▶ [WORK INSTRUCTIONS]
In the data below, find every line that has the string "changed", and copy it.

▶ [GIVEN ENTRIES]
+ + + + +

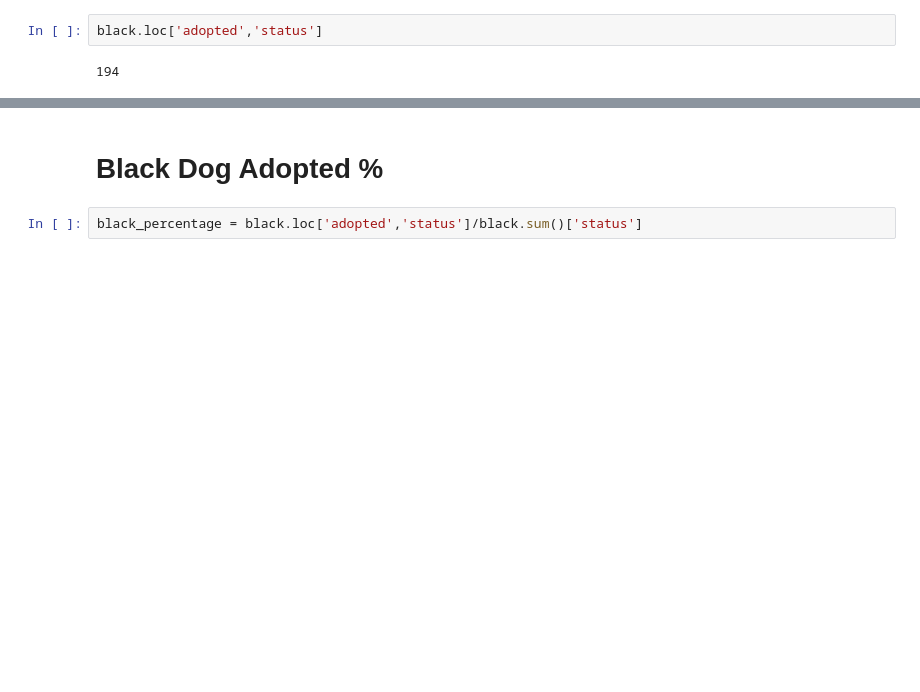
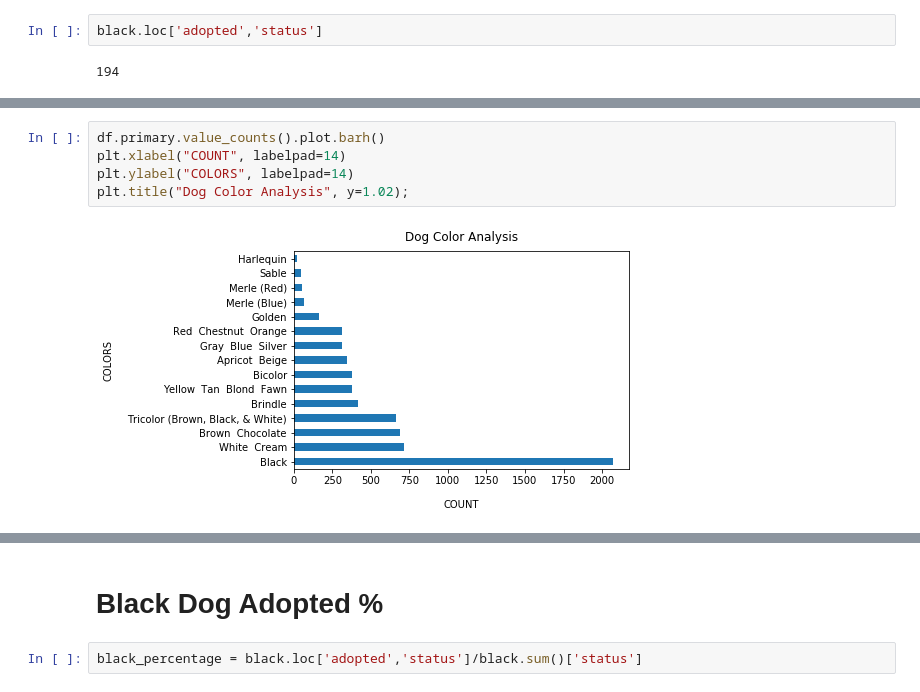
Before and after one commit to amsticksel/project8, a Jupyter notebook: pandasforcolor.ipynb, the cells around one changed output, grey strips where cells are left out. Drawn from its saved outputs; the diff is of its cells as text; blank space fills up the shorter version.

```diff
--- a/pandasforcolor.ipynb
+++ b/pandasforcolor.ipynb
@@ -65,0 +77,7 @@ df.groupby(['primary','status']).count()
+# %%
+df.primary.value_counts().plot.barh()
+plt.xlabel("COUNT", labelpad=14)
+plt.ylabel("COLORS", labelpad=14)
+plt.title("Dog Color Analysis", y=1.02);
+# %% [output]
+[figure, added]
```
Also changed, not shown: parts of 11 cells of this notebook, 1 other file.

+ + + + +

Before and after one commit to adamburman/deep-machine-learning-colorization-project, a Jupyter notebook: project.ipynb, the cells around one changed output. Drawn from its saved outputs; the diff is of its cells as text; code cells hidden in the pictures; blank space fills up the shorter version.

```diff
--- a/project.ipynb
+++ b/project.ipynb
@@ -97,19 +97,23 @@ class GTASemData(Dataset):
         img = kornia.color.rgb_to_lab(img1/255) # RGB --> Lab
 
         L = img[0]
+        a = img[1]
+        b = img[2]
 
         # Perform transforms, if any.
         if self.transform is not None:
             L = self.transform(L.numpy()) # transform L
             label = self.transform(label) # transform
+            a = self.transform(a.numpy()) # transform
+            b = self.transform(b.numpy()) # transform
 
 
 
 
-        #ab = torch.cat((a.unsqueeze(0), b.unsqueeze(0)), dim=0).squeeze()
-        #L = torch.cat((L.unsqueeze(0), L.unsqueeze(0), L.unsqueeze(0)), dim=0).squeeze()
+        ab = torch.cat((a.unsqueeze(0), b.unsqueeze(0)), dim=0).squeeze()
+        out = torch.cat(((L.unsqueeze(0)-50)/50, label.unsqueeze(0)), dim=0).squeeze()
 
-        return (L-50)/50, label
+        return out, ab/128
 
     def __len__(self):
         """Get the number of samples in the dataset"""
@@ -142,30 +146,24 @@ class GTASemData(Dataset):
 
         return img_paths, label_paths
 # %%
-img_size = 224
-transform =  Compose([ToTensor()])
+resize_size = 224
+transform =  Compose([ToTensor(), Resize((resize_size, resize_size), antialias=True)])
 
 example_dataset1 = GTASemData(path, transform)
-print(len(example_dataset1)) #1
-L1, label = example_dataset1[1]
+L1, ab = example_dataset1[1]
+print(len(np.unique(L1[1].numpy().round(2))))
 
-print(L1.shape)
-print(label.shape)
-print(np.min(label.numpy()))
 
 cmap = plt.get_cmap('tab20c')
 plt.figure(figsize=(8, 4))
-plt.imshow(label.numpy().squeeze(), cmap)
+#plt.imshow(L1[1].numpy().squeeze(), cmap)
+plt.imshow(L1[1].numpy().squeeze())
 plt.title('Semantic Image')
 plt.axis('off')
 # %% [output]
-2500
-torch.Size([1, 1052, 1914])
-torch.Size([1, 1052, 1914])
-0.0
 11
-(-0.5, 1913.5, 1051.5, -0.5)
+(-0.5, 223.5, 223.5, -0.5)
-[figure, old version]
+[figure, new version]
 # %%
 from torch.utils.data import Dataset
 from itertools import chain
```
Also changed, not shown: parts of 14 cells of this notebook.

+ + + + +

▶ [ANSWER TO THE PROBLEM]
Before and after one commit to amsticksel/project8, a Jupyter notebook: pandasforcolor.ipynb, the cells around one changed output, grey strips where cells are left out. Drawn from its saved outputs; the diff is of its cells as text; blank space fills up the shorter version.
Also changed, not shown: parts of 11 cells of this notebook, 1 other file.
Before and after one commit to adamburman/deep-machine-learning-colorization-project, a Jupyter notebook: project.ipynb, the cells around one changed output. Drawn from its saved outputs; the diff is of its cells as text; code cells hidden in the pictures; blank space fills up the shorter version.
Also changed, not shown: parts of 14 cells of this notebook.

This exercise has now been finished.